Letters to Little: Gospel-Centered Love

Letters to Little: Gospel-Centered Love

Dearest Little,

One day, you’re going to be able to formulate beliefs and opinions about God, about the world around you, and about the people within it. One day, you’re going to ask Mommy and Daddy a lot of questions about those three topics and knowing you, you won’t miss a thing. So here’s what I want you to always remember.

Every one (really every single person) struggles with sin and no sin is greater than another. Sin is anything that hurts God’s heart. It separates us from relationship with Him because He is perfect. That’s why each and every person needs Jesus because Jesus did what we couldn’t do for ourselves to bring us back into relationship with God. Jesus took the full weight of our past, present, and future screw ups and nailed it to the cross with Him, then conquered the consequence of sin (death) by rising from the dead. So we’re all on the same playing field; God doesn’t see my sin differently than He sees Daddy’s sin. Most importantly, when you have a relationship with Jesus, God doesn’t see your sin at all. He just sees Jesus.

We talk about this a lot, me and you. It’s important because if you lose sight of that truth it’s easy to begin to judge other people, thinking their sin is worse than your own. Pretty soon, it’s easy to find yourself thinking that your sin isn’t so sinful in light of their sin, and that’s when you lose sight of the beauty of the Gospel and what it means to love others in the way Jesus commanded us.

Loving others is something that gets talked about a lot. For some, loving others means that you have to agree with them on every front and be best friends. For others, loving others means you play nicely in your corner and let them play nicely in theirs with the mutual understanding that you’ll never engage with them. Neither of those definitions are what Jesus meant when He commanded us to love others as we love ourselves, nor are they the examples of love that He demonstrated for us to follow.

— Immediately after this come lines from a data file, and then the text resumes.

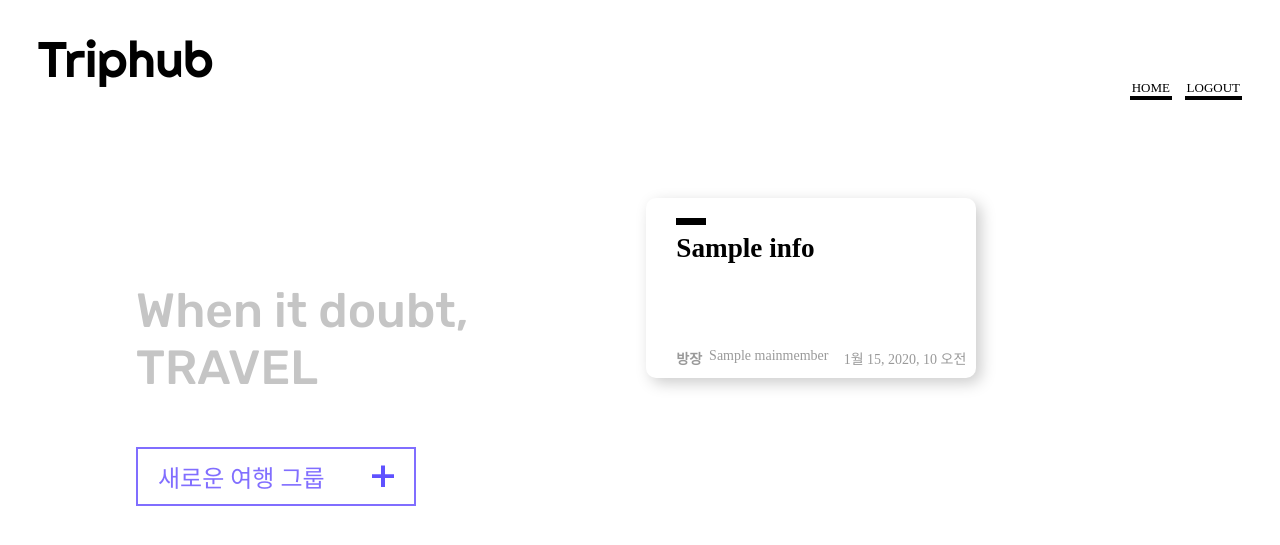
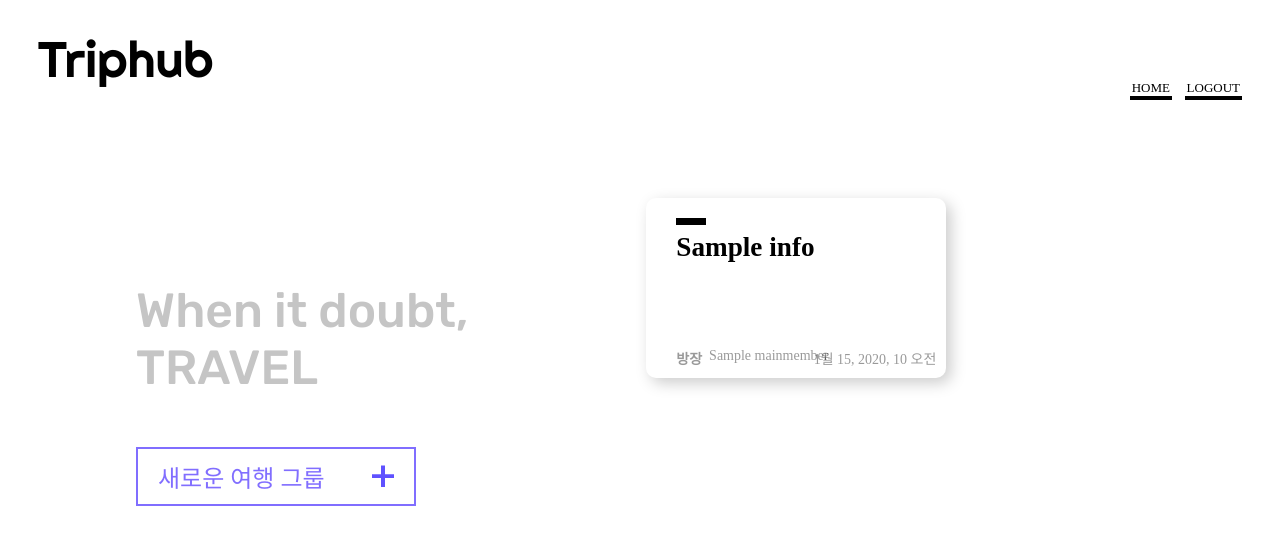
Before and after one commit to Tedhoon/Triphub_, a Django app: template backend/src/Triphub_Home/templates/main.html in a window 1280 px wide. Shown: the top 545 px of the page. Run offline with Django 3.2, Linux system fonts and the light colour scheme; the template is opened without the code that fills it: most values are stand-ins (such as "Sample title", 1, 10 or a date in 2020).

Commit message:
hackaton

```diff
--- a/backend/src/Triphub_Home/static/css/main.css
+++ b/backend/src/Triphub_Home/static/css/main.css
@@ -53,7 +53,7 @@ section{
     margin-top:3%;
 }
 #card{
-    width:280px;
+    width:250px;
     padding:20px;
     padding-left: 30px;
     float: left;
```
Also changed, not shown: 2 other files.
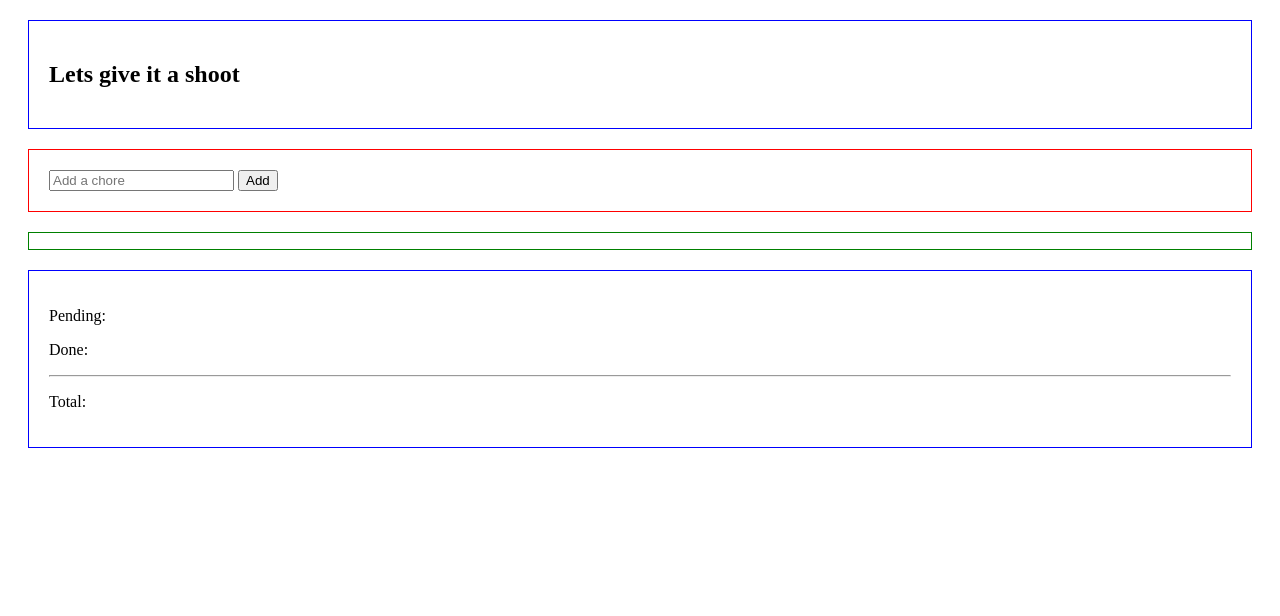
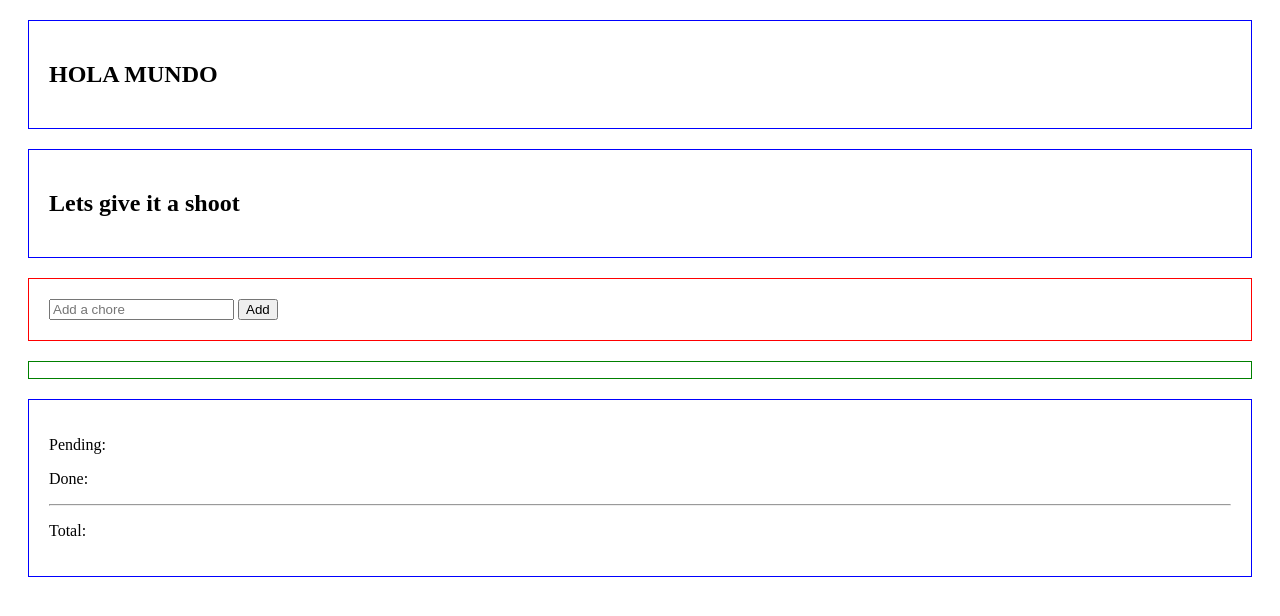
Before and after one commit to Chokolove/toDo-app, a plain HTML site: page index.html in a window 1280 px wide. Drawn offline with nearby package versions, Linux system fonts and the light colour scheme.

Commit message:
Test Clase

```diff
--- a/index.html
+++ b/index.html
@@ -7,6 +7,11 @@
     <title></title>
   </head>
   <body>
+	<div class="container border-blue space">
+      <h2>HOLA MUNDO</h2>
+    </div>
+
+
     <div class="container border-blue space">
       <h2>Lets give it a shoot</h2>
     </div>
```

Jesus loved in the messy way. He engaged with people as they were, where they were, and lovingly called them to follow Him. He didn’t condone their behavior, nor did He allow their behavior to prevent Him from interacting with them. This is massively missed in today’s culture. Jesus met their needs, listened to their requests, and loved people in practical ways, all the while inviting them to follow Him.

We see it with how He called Matthew, a tax collector who was seen as a liar, a cheat, a thief, and a traitor in the Jewish culture. Jesus didn’t dismiss Matthew because of his sin, He called Matthew to follow Him. Jesus’ engagement and invitation resulted in Matthew leaving his life of sin and following Jesus. Matthew went on to write the first Gospel to a Jewish audience, the same people he had once cheated.

We see it with the woman caught in the act of adultery. Jesus didn’t avoid the situation or turn a blind eye to her condemnation by religious leaders, nor did He berate her and condemn her, nor did He condone her behavior. Jesus simply asked a question that reminded the condemning crowd of their own sin. When the crowd dissipated, Jesus gently told the woman that He did not condemn her and called her to leave her life of sin. Remember, Jesus was perfect. If anyone had the right to condemn this woman, it was Him! However, Jesus understood that condemnation never leads to life nor freedom. Condemnation always ends in death, but genuine, Gospel-centered love will always lead to life.

To love others as Jesus has called us to will often feel awkward, messy, and unnatural because it often requires that we step outside of our comfort zone to engage with folks who are very different from us. What makes loving others with a Gospel-centered love so beautiful, is that as we engage with people who are different from us we see more of God’s image on display for the world. Every single person has been created in the image of God, and no two of us are the same. How cool is it that we get to see more of God’s character, personality, and design through the friendships and relationships we build with others? What’s more, every single person has been intentionally designed by God Himself. Can you imagine how special they are to Him, even if they don’t belief it to be so? Loving them is not only walking in obedience to Jesus, it’s honoring to both that person and to God by valuing that which He has made and loves.

Buddy, I wish I could tell you that Daddy and I get this whole loving others thing right all of the time, but we don’t. I wish I could tell you that Christians get it right all of the time, but they don’t. Unlike the religious leaders who, in a rare moment of clarity, understood Jesus’ statement to the adulterous woman, many of the religious leaders today have yet to grasp hold of it. It’s a big part of why there’s so much fear that drives how we interact with those who live differently than we do. Fear will always prevent you from loving others. Fear will cause you to make poor decisions and miss out on the beauty of the Gospel because (at its core) it denies the power of the Gospel. Hold fast to the Gospel, kiddo, and you’ll be able to love others the way that Jesus loves them because you realize how much He loves you.